■ TASK DETAILS:
What is the number of lines in the records that contain "relative"? Give only that number.

»»

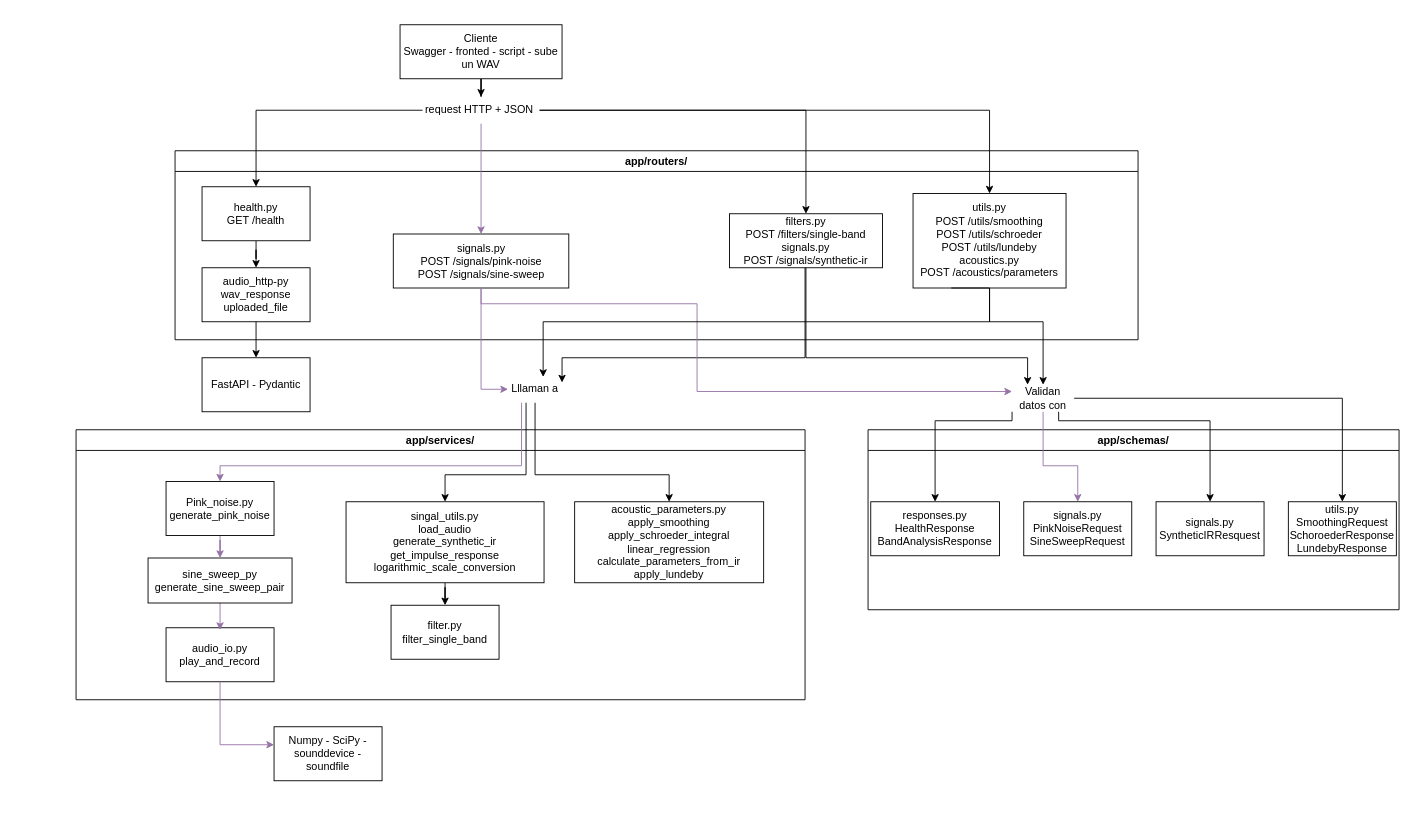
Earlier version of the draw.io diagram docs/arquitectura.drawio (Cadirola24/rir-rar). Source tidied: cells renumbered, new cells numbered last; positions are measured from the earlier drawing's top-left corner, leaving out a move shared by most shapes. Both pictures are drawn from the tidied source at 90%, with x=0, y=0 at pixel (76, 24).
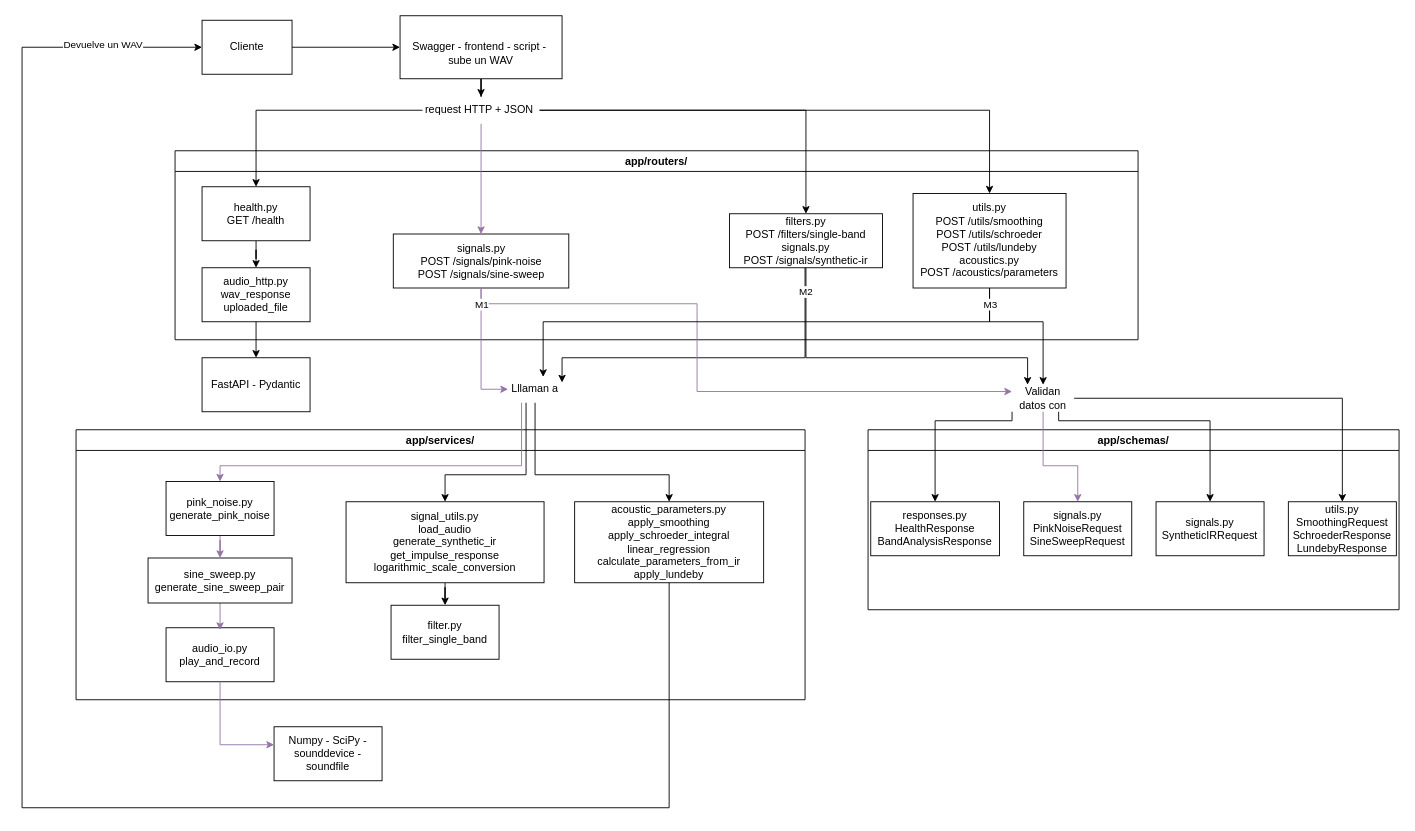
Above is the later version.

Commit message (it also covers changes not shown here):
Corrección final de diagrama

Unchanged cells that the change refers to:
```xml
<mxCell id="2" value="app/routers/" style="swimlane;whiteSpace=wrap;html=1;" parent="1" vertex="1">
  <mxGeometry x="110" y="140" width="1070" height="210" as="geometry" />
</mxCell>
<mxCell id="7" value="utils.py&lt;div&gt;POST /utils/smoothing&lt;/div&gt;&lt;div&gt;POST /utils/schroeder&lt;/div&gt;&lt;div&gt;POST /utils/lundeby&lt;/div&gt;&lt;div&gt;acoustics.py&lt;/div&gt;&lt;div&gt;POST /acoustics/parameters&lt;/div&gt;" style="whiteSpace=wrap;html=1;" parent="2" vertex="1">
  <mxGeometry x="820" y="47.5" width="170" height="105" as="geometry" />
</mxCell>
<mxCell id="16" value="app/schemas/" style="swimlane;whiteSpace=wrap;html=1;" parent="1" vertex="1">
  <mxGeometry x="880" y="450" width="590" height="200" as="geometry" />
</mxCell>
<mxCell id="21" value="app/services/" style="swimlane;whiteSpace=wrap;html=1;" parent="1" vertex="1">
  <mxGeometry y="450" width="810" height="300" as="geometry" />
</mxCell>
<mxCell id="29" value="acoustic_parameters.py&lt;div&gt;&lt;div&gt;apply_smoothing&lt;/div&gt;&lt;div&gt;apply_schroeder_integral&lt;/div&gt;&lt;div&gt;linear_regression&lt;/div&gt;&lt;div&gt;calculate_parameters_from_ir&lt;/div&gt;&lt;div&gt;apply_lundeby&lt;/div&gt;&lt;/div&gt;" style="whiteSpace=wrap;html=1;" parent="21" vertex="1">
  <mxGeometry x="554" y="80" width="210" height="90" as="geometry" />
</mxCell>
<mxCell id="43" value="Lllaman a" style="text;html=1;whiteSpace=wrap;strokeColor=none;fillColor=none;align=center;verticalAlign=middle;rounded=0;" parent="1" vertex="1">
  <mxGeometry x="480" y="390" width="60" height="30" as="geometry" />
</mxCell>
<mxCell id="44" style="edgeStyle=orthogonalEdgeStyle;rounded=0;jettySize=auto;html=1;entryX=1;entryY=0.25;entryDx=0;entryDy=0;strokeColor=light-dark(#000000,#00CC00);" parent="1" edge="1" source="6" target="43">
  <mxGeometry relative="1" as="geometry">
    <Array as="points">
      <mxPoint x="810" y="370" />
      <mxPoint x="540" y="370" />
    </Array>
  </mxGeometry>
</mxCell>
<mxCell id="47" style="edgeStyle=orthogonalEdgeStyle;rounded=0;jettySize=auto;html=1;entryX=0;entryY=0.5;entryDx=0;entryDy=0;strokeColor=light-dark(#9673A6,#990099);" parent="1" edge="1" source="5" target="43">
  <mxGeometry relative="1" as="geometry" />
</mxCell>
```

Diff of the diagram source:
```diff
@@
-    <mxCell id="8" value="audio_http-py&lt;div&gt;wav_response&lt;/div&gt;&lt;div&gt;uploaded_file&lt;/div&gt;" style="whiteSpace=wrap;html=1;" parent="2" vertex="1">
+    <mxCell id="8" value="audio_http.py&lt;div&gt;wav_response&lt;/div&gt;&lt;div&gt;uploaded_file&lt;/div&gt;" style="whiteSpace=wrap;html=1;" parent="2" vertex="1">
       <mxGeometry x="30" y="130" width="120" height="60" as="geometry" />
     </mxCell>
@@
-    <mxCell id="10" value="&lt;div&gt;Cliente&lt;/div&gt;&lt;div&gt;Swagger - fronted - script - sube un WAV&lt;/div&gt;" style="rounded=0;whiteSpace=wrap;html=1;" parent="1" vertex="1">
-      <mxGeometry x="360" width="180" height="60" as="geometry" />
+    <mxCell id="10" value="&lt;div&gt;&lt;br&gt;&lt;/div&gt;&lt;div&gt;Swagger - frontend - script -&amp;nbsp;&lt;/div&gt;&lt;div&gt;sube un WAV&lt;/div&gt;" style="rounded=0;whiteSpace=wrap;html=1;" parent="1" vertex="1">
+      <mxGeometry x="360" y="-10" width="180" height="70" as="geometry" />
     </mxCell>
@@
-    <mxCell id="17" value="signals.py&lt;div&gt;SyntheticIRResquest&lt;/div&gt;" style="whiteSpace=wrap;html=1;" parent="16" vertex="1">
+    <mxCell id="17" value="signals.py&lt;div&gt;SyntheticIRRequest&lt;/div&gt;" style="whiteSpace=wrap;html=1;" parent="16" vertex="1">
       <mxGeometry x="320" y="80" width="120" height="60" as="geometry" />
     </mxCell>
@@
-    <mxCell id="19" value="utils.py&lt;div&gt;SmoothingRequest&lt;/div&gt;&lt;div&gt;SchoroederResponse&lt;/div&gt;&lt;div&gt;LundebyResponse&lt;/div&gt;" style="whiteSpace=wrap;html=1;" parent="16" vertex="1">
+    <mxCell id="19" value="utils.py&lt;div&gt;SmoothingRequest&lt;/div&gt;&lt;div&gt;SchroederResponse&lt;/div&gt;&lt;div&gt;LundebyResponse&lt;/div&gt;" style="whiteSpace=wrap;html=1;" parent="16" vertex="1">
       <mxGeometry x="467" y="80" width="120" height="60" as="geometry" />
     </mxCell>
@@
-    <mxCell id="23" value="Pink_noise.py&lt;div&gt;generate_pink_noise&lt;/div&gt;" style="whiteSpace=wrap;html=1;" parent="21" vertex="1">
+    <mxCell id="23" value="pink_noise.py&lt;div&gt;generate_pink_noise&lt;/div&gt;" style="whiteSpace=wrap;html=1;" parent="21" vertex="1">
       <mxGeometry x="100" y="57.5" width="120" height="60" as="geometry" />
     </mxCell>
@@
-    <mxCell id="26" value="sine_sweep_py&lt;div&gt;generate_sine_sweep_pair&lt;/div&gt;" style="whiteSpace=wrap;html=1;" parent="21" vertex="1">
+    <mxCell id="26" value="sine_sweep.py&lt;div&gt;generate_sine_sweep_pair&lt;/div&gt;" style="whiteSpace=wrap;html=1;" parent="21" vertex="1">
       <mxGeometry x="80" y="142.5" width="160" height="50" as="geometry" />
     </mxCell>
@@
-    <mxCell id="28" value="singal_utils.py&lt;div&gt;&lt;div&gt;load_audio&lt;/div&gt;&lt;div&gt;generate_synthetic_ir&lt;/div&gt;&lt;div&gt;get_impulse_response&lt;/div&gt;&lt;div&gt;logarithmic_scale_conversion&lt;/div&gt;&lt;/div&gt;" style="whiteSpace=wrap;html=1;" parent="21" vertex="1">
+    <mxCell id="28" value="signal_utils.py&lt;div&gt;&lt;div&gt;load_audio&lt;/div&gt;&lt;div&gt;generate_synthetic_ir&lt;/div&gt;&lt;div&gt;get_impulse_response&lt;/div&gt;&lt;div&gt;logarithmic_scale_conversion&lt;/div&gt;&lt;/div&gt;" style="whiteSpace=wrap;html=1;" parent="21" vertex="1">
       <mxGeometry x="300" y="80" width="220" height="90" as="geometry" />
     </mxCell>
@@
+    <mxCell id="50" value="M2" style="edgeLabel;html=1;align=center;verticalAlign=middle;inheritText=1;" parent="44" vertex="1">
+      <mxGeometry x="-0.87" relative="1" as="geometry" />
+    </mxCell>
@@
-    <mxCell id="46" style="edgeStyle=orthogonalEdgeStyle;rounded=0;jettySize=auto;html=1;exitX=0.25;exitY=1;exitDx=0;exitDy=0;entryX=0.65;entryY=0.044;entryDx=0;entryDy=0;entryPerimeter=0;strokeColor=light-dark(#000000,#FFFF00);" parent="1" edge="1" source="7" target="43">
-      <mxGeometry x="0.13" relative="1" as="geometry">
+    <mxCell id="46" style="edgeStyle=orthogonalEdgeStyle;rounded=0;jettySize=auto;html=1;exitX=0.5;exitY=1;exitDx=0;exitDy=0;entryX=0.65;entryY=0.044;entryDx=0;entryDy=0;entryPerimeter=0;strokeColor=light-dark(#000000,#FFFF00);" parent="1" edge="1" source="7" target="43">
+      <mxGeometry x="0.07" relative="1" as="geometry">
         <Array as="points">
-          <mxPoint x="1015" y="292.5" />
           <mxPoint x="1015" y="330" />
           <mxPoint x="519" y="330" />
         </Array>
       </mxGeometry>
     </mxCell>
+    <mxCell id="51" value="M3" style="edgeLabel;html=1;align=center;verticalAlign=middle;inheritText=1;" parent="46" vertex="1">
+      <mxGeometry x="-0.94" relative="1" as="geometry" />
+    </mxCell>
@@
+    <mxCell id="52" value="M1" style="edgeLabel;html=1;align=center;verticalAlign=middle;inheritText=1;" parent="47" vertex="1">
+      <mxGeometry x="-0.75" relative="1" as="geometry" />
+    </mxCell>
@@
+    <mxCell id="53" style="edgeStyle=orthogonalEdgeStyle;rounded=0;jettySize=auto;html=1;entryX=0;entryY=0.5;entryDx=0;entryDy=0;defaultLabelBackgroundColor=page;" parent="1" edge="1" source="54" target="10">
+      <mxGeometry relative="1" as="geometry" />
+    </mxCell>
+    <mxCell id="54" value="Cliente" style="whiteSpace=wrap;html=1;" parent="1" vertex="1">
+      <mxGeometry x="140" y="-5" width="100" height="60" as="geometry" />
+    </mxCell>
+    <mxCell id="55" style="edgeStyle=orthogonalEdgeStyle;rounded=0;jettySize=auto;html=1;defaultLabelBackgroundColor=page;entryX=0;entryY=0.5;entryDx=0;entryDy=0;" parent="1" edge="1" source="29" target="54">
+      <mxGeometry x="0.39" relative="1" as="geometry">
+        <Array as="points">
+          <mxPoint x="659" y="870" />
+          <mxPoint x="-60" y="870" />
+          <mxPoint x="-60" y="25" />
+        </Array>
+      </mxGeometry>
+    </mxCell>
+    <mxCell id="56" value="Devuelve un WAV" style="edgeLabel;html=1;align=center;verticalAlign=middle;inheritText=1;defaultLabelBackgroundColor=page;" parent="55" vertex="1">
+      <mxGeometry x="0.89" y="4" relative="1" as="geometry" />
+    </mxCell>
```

««
»»

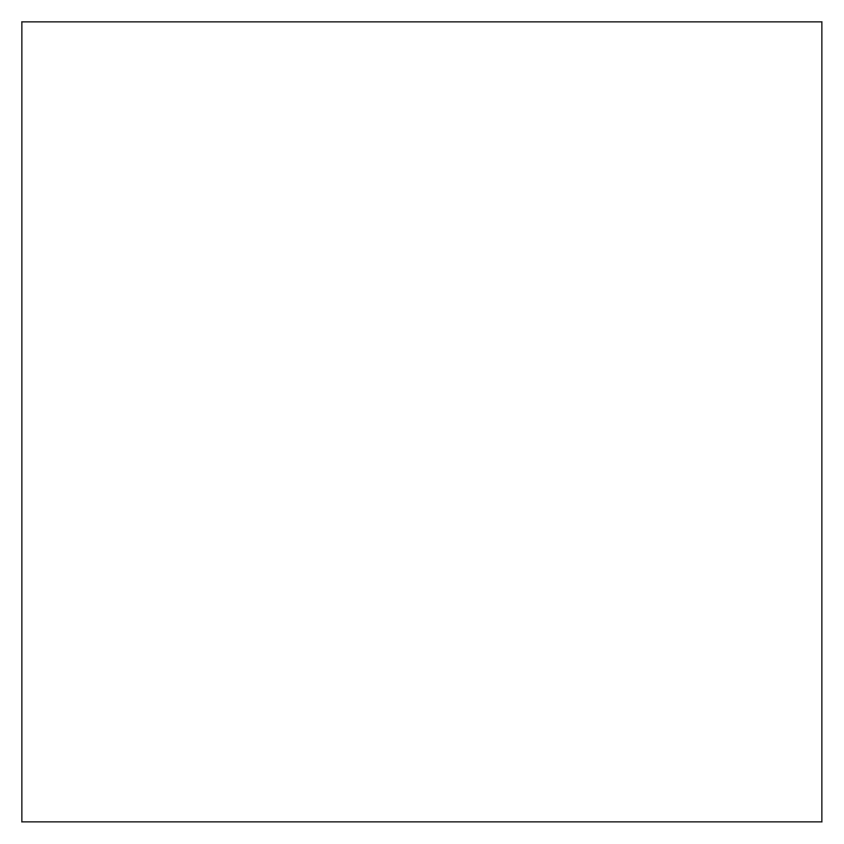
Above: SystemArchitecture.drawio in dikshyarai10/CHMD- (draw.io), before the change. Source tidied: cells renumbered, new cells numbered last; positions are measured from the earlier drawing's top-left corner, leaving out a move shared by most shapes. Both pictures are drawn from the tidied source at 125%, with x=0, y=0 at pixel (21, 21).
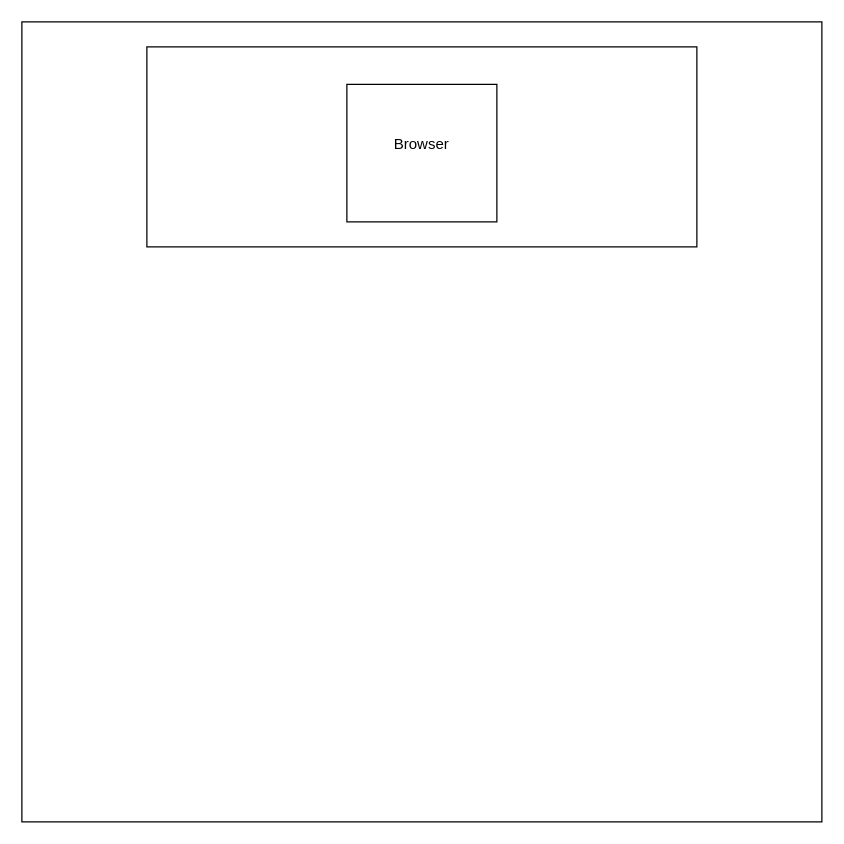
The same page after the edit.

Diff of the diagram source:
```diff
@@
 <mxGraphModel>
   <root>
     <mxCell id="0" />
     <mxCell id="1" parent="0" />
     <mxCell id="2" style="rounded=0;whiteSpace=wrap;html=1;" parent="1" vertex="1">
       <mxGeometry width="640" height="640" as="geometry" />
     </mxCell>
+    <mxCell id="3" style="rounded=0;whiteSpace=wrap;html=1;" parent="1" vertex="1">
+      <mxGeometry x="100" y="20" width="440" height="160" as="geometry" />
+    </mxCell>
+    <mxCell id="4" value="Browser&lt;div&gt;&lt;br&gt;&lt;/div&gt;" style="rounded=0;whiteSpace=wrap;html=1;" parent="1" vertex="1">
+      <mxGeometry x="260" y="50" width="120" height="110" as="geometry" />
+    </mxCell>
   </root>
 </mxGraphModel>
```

««

■ TASK RESULT:
10